- [THE TASK]:
Please reproduce the entries below exactly as they stand, but leave the pictures out.
Segment Start: RECORD EXCERPTS
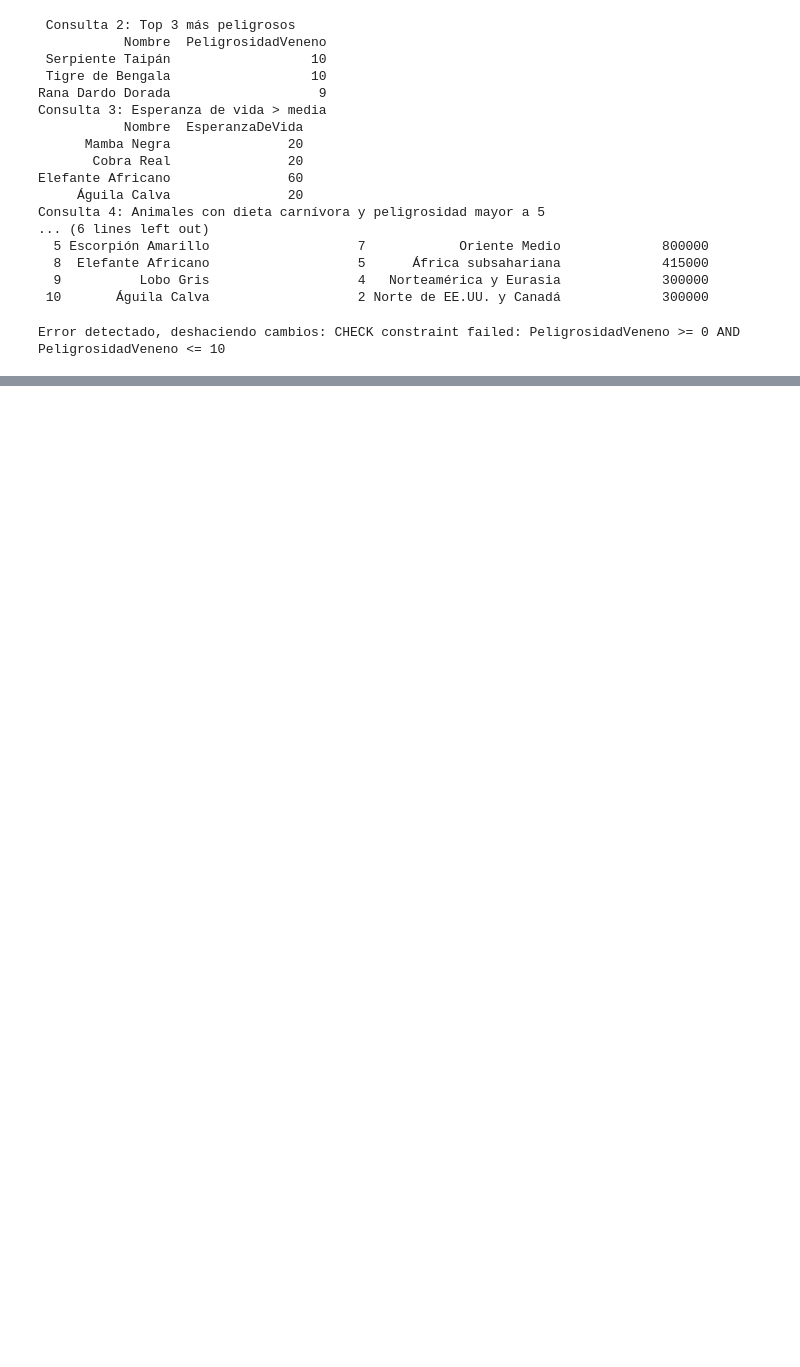
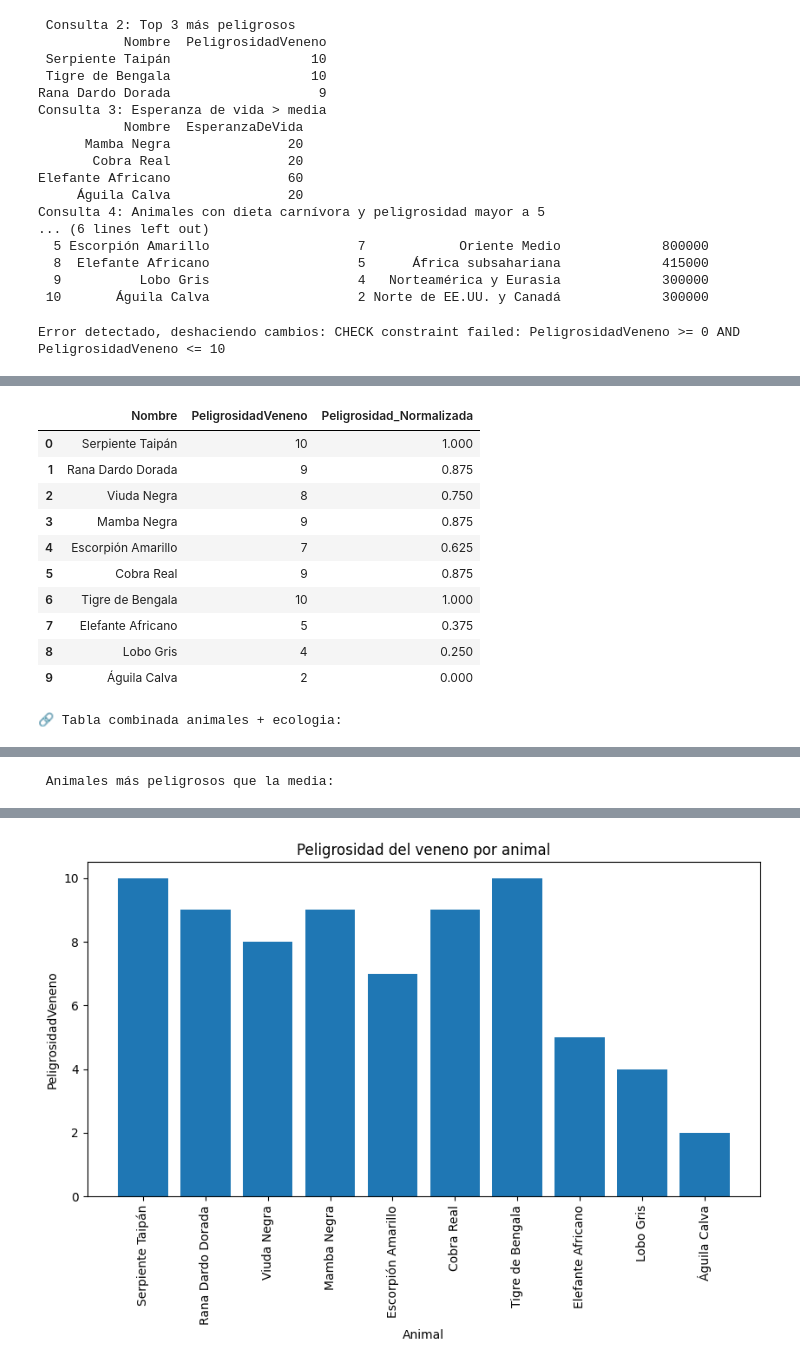
Before and after one commit to Cristina2003leon/master-analitica-datos-cristina-mantilla, a Jupyter notebook: Cristinadataset.ipynb, the cells around one changed output, grey strips where cells are left out. Drawn from its saved outputs; the diff is of its cells as text; code cells hidden in the pictures; blank space fills up the shorter version.

```diff
--- a/Cristinadataset.ipynb
+++ b/Cristinadataset.ipynb
@@ -320,3 +319,69 @@ except sqlite3.IntegrityError as e:
     con.rollback()
 # %% [output]
 Error detectado, deshaciendo cambios: CHECK constraint failed: PeligrosidadVeneno >= 0 AND PeligrosidadVeneno <= 10
+# %%
+# PROCESAMIENTO CON PANDAS OPCIONAL
+
+
+import pandas as pd
+import numpy as np
+
+# Cargar la tabla "animales" desde SQLite a un DataFrame
+df_animales = pd.read_sql("SELECT * FROM animales;", con)
+df_ecologia = pd.read_sql("SELECT * FROM ecologia;", con)
+#pd.read_sql("SELECT * FROM ecologia;", con)
+
+print("DataFrame animales:")
+display(df_animales.head())
+
+print("DataFrame ecologia:")
+display(df_ecologia.head())
+
+
+
+# 1) Estadísticas descriptivas de peligrosidad
+
+print("Estadísticas descriptivas de PeligrosidadVeneno")
+print(df_animales["PeligrosidadVeneno"].describe())
+
+
+# 2) Normalización de la columna “PeligrosidadVeneno”
+
+df_animales["Peligrosidad_Normalizada"] = (
+    (df_animales["PeligrosidadVeneno"] - df_animales["PeligrosidadVeneno"].min()) /
+    (df_animales["PeligrosidadVeneno"].max() - df_animales["PeligrosidadVeneno"].min())
+)
+
+print("Columna normalizada agregada:")
+display(df_animales[["Nombre", "PeligrosidadVeneno", "Peligrosidad_Normalizada"]])
+
+
+# 3) Unión de tablas (merge) tipo pandas
+
+df_merged = df_animales.merge(df_ecologia, on="id", how="left")
+print(" Tabla combinada animales + ecologia:")
+display(df_merged.head())
+
+
+# 4) Filtrar animales con peligrosidad por encima de la media
+
+media = df_animales["PeligrosidadVeneno"].mean()
+df_peligrosos = df_animales[df_animales["PeligrosidadVeneno"] > media]
+
+print(" Animales más peligrosos que la media:")
+display(df_peligrosos)
+
+
+
+# 5) Gráfico simple
+
+import matplotlib.pyplot as plt
+
+plt.figure(figsize=(10,5))
+plt.bar(df_animales["Nombre"], df_animales["PeligrosidadVeneno"])
+plt.xticks(rotation=90)
+plt.title("Peligrosidad del veneno por animal")
+plt.xlabel("Animal")
+plt.ylabel("PeligrosidadVeneno")
+plt.show()
+# %% [output]
@@ -322,0 +409,12 @@ Error detectado, deshaciendo cambios: CHECK constraint failed: PeligrosidadVenen
+|  | Nombre | PeligrosidadVeneno | Peligrosidad_Normalizada |
+| 0 | Serpiente Taipán | 10 | 1.000 |
+| 1 | Rana Dardo Dorada | 9 | 0.875 |
+| 2 | Viuda Negra | 8 | 0.750 |
+| 3 | Mamba Negra | 9 | 0.875 |
+| 4 | Escorpión Amarillo | 7 | 0.625 |
+| 5 | Cobra Real | 9 | 0.875 |
+| 6 | Tigre de Bengala | 10 | 1.000 |
+| 7 | Elefante Africano | 5 | 0.375 |
+| 8 | Lobo Gris | 4 | 0.250 |
+| 9 | Águila Calva | 2 | 0.000 |
+🔗 Tabla combinada animales + ecologia:
@@ -322,0 +427 @@ Error detectado, deshaciendo cambios: CHECK constraint failed: PeligrosidadVenen
+ Animales más peligrosos que la media:
@@ -323,2 +435,3 @@ Error detectado, deshaciendo cambios: CHECK constraint failed: PeligrosidadVenen
+[figure, added]
 # %% [markdown]
 ![pizarrón de diagrama de entidad-relación.png](embedded-picture-1)
```
Also changed, not shown: parts of 3 cells of this notebook.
Segment End: RECORD EXCERPTS
- [RESPONSE TO THIS TASK]:
Before and after one commit to Cristina2003leon/master-analitica-datos-cristina-mantilla, a Jupyter notebook: Cristinadataset.ipynb, the cells around one changed output, grey strips where cells are left out. Drawn from its saved outputs; the diff is of its cells as text; code cells hidden in the pictures; blank space fills up the shorter version.

```diff
--- a/Cristinadataset.ipynb
+++ b/Cristinadataset.ipynb
@@ -320,3 +319,69 @@ except sqlite3.IntegrityError as e:
     con.rollback()
 # %% [output]
 Error detectado, deshaciendo cambios: CHECK constraint failed: PeligrosidadVeneno >= 0 AND PeligrosidadVeneno <= 10
+# %%
+# PROCESAMIENTO CON PANDAS OPCIONAL
+
+
+import pandas as pd
+import numpy as np
+
+# Cargar la tabla "animales" desde SQLite a un DataFrame
+df_animales = pd.read_sql("SELECT * FROM animales;", con)
+df_ecologia = pd.read_sql("SELECT * FROM ecologia;", con)
+#pd.read_sql("SELECT * FROM ecologia;", con)
+
+print("DataFrame animales:")
+display(df_animales.head())
+
+print("DataFrame ecologia:")
+display(df_ecologia.head())
+
+
+
+# 1) Estadísticas descriptivas de peligrosidad
+
+print("Estadísticas descriptivas de PeligrosidadVeneno")
+print(df_animales["PeligrosidadVeneno"].describe())
+
+
+# 2) Normalización de la columna “PeligrosidadVeneno”
+
+df_animales["Peligrosidad_Normalizada"] = (
+    (df_animales["PeligrosidadVeneno"] - df_animales["PeligrosidadVeneno"].min()) /
+    (df_animales["PeligrosidadVeneno"].max() - df_animales["PeligrosidadVeneno"].min())
+)
+
+print("Columna normalizada agregada:")
+display(df_animales[["Nombre", "PeligrosidadVeneno", "Peligrosidad_Normalizada"]])
+
+
+# 3) Unión de tablas (merge) tipo pandas
+
+df_merged = df_animales.merge(df_ecologia, on="id", how="left")
+print(" Tabla combinada animales + ecologia:")
+display(df_merged.head())
+
+
+# 4) Filtrar animales con peligrosidad por encima de la media
+
+media = df_animales["PeligrosidadVeneno"].mean()
+df_peligrosos = df_animales[df_animales["PeligrosidadVeneno"] > media]
+
+print(" Animales más peligrosos que la media:")
+display(df_peligrosos)
+
+
+
+# 5) Gráfico simple
+
+import matplotlib.pyplot as plt
+
+plt.figure(figsize=(10,5))
+plt.bar(df_animales["Nombre"], df_animales["PeligrosidadVeneno"])
+plt.xticks(rotation=90)
+plt.title("Peligrosidad del veneno por animal")
+plt.xlabel("Animal")
+plt.ylabel("PeligrosidadVeneno")
+plt.show()
+# %% [output]
@@ -322,0 +409,12 @@ Error detectado, deshaciendo cambios: CHECK constraint failed: PeligrosidadVenen
+|  | Nombre | PeligrosidadVeneno | Peligrosidad_Normalizada |
+| 0 | Serpiente Taipán | 10 | 1.000 |
+| 1 | Rana Dardo Dorada | 9 | 0.875 |
+| 2 | Viuda Negra | 8 | 0.750 |
+| 3 | Mamba Negra | 9 | 0.875 |
+| 4 | Escorpión Amarillo | 7 | 0.625 |
+| 5 | Cobra Real | 9 | 0.875 |
+| 6 | Tigre de Bengala | 10 | 1.000 |
+| 7 | Elefante Africano | 5 | 0.375 |
+| 8 | Lobo Gris | 4 | 0.250 |
+| 9 | Águila Calva | 2 | 0.000 |
+🔗 Tabla combinada animales + ecologia:
@@ -322,0 +427 @@ Error detectado, deshaciendo cambios: CHECK constraint failed: PeligrosidadVenen
+ Animales más peligrosos que la media:
@@ -323,2 +435,3 @@ Error detectado, deshaciendo cambios: CHECK constraint failed: PeligrosidadVenen
+[figure, added]
 # %% [markdown]
 ![pizarrón de diagrama de entidad-relación.png](embedded-picture-1)
```
Also changed, not shown: parts of 3 cells of this notebook.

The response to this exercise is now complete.